• **WHAT YOU HAVE TO DO**
If a line in the data contains "null", copy it out.

• **Version comparison data**
== == ==

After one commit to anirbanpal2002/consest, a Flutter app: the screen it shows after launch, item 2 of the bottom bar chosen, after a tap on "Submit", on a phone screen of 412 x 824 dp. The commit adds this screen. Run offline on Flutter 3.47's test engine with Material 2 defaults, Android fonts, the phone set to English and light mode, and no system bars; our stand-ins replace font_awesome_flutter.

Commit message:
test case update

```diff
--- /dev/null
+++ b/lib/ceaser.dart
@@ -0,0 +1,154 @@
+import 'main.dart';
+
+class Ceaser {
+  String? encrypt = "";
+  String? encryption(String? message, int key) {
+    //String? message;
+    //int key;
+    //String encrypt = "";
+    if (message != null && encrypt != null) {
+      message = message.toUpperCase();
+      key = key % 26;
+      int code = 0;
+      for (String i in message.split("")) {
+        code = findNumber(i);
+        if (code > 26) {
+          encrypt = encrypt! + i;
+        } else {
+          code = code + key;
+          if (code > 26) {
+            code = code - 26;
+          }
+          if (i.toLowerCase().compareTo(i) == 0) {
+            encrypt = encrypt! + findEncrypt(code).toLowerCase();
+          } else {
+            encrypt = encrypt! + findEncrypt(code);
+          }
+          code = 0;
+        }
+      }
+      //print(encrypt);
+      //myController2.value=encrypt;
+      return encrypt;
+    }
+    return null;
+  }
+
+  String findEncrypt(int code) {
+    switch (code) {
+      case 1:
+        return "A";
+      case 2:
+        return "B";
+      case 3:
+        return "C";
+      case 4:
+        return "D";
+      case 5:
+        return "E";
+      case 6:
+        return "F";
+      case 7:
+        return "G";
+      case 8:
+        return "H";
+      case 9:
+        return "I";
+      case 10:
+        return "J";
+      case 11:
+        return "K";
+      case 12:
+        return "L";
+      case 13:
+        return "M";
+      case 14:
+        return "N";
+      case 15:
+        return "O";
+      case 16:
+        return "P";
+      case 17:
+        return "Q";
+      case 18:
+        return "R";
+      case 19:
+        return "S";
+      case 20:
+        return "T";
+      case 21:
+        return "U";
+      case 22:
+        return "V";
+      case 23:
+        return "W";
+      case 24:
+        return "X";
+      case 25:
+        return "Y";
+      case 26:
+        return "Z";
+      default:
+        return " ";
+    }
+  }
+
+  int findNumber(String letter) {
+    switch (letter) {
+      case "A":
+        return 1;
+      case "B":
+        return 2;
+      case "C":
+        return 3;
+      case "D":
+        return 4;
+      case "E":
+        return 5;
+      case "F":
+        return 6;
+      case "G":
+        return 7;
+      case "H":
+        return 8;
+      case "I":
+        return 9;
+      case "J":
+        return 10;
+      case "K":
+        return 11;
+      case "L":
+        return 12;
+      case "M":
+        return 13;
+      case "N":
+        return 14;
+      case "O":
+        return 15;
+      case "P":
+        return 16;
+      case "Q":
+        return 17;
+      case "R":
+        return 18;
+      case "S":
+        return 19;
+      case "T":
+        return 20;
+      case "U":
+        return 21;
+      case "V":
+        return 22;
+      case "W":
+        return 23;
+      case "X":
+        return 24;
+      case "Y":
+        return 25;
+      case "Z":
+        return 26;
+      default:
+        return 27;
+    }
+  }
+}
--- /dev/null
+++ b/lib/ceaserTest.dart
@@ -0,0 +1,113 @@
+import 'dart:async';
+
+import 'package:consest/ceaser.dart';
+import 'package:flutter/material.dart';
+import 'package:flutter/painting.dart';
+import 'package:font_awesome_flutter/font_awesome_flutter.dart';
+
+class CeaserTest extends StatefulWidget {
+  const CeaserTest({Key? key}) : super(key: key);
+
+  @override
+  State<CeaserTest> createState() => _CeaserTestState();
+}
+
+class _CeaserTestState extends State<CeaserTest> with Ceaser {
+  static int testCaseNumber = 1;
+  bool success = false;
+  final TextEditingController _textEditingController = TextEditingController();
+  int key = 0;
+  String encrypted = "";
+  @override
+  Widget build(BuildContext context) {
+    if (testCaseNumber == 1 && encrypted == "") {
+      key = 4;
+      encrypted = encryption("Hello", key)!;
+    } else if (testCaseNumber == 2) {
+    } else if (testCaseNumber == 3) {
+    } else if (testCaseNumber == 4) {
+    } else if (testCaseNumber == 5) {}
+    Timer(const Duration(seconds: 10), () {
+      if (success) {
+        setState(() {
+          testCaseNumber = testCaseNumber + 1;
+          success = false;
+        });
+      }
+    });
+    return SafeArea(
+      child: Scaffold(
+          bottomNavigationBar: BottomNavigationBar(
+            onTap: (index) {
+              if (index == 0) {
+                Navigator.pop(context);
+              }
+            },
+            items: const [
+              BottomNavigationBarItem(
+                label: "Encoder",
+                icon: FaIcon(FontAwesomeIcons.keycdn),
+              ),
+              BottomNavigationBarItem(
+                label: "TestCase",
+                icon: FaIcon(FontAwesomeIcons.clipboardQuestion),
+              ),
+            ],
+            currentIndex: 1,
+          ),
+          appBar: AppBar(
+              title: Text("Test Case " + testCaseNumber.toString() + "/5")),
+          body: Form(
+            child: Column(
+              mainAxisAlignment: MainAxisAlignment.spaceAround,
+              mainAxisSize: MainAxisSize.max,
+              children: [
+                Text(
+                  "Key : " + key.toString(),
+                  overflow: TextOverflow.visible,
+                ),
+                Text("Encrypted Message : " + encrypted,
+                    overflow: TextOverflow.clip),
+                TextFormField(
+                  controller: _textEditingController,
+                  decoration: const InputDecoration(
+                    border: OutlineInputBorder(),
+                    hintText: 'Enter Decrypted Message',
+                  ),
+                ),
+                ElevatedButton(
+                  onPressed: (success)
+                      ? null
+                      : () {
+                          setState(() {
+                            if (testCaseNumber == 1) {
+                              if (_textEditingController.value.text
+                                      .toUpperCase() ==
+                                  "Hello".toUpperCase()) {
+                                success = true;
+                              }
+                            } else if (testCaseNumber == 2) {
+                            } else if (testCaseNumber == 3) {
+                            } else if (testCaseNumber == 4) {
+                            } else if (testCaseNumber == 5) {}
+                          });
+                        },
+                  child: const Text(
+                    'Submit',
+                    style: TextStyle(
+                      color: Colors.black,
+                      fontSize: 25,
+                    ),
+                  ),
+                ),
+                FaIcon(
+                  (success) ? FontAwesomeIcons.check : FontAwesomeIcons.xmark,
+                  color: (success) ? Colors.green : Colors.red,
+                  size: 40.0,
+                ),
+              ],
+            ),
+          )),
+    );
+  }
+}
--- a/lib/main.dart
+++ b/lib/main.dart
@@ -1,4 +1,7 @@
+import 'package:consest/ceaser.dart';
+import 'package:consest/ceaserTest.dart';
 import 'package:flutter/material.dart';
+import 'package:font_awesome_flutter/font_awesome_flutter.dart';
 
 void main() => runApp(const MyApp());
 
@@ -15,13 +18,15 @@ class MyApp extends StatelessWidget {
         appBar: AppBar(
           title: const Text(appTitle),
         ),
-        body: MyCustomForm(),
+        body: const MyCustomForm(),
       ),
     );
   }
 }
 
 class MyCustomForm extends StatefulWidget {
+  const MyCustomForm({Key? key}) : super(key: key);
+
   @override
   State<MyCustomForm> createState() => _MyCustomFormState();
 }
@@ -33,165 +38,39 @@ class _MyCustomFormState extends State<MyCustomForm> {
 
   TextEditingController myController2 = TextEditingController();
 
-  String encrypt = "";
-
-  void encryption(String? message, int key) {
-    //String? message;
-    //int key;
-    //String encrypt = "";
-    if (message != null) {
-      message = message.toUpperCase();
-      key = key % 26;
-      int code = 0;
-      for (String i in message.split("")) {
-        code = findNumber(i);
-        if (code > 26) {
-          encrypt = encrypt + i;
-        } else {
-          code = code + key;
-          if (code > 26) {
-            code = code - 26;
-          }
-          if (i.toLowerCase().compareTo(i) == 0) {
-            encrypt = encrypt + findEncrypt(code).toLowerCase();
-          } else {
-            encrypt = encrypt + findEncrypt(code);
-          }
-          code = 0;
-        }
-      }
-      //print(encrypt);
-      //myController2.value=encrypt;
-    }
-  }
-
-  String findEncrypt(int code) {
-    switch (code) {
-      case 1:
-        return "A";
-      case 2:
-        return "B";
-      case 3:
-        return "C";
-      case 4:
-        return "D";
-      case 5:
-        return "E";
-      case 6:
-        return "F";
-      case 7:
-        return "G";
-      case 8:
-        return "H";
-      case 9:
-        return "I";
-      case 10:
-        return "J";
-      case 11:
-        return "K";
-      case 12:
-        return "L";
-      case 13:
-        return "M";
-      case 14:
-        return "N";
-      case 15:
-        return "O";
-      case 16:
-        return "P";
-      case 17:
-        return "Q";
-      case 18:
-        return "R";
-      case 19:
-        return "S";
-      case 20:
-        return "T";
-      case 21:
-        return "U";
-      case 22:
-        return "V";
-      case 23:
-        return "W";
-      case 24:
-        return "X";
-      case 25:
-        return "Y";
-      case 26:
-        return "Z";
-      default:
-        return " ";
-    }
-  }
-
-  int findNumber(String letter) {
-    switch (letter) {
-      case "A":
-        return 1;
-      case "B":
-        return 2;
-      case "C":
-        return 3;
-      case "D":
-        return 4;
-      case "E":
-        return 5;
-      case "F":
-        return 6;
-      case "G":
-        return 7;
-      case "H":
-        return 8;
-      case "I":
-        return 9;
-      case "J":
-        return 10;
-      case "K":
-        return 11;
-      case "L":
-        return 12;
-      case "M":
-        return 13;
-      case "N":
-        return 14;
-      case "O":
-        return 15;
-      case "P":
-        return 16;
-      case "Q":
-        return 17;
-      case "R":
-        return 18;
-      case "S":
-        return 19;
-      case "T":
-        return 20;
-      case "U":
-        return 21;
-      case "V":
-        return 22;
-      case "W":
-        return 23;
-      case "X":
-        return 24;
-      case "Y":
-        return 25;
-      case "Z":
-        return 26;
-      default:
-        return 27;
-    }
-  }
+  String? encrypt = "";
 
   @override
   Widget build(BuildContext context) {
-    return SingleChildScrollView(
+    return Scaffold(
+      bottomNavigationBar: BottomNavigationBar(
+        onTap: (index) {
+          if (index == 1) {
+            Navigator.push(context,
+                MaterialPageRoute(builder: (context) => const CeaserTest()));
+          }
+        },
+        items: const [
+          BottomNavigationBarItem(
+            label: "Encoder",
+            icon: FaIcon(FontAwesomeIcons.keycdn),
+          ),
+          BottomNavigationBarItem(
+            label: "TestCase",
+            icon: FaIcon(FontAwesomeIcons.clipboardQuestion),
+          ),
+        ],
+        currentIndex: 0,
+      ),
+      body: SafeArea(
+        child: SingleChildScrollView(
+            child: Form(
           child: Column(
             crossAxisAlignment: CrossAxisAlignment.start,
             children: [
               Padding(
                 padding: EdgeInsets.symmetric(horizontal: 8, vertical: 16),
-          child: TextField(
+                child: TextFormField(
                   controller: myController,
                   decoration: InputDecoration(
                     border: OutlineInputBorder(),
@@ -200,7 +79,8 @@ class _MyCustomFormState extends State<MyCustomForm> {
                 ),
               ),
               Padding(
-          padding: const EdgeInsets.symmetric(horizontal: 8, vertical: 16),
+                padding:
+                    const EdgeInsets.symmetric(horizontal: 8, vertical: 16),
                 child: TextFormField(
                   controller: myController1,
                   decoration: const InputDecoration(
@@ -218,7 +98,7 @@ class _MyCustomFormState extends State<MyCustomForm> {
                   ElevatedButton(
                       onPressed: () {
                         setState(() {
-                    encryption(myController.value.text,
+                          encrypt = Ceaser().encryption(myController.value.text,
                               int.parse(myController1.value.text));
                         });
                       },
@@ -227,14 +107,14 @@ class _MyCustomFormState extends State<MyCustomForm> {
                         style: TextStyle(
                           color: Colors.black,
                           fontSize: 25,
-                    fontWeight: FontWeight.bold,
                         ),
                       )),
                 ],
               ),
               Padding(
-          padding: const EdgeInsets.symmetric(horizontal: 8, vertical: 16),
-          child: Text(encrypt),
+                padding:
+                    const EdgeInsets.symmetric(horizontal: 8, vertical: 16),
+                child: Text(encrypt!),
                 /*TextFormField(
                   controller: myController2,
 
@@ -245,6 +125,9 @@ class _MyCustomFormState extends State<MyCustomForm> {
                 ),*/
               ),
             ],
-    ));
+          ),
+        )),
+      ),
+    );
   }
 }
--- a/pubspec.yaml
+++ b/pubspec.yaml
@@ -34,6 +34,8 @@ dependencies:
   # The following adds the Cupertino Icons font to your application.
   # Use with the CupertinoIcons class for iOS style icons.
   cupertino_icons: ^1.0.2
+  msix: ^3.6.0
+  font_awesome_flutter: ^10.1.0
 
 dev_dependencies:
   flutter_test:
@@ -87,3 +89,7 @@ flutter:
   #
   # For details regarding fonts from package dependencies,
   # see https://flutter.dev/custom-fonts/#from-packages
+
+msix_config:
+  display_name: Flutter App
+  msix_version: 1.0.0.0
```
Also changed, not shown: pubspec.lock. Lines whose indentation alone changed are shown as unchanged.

== == ==

• **EXERCISE OUTPUT**
--- /dev/null
+    if (message != null && encrypt != null) {
+    return null;
--- /dev/null
+                      ? null
-    if (message != null) {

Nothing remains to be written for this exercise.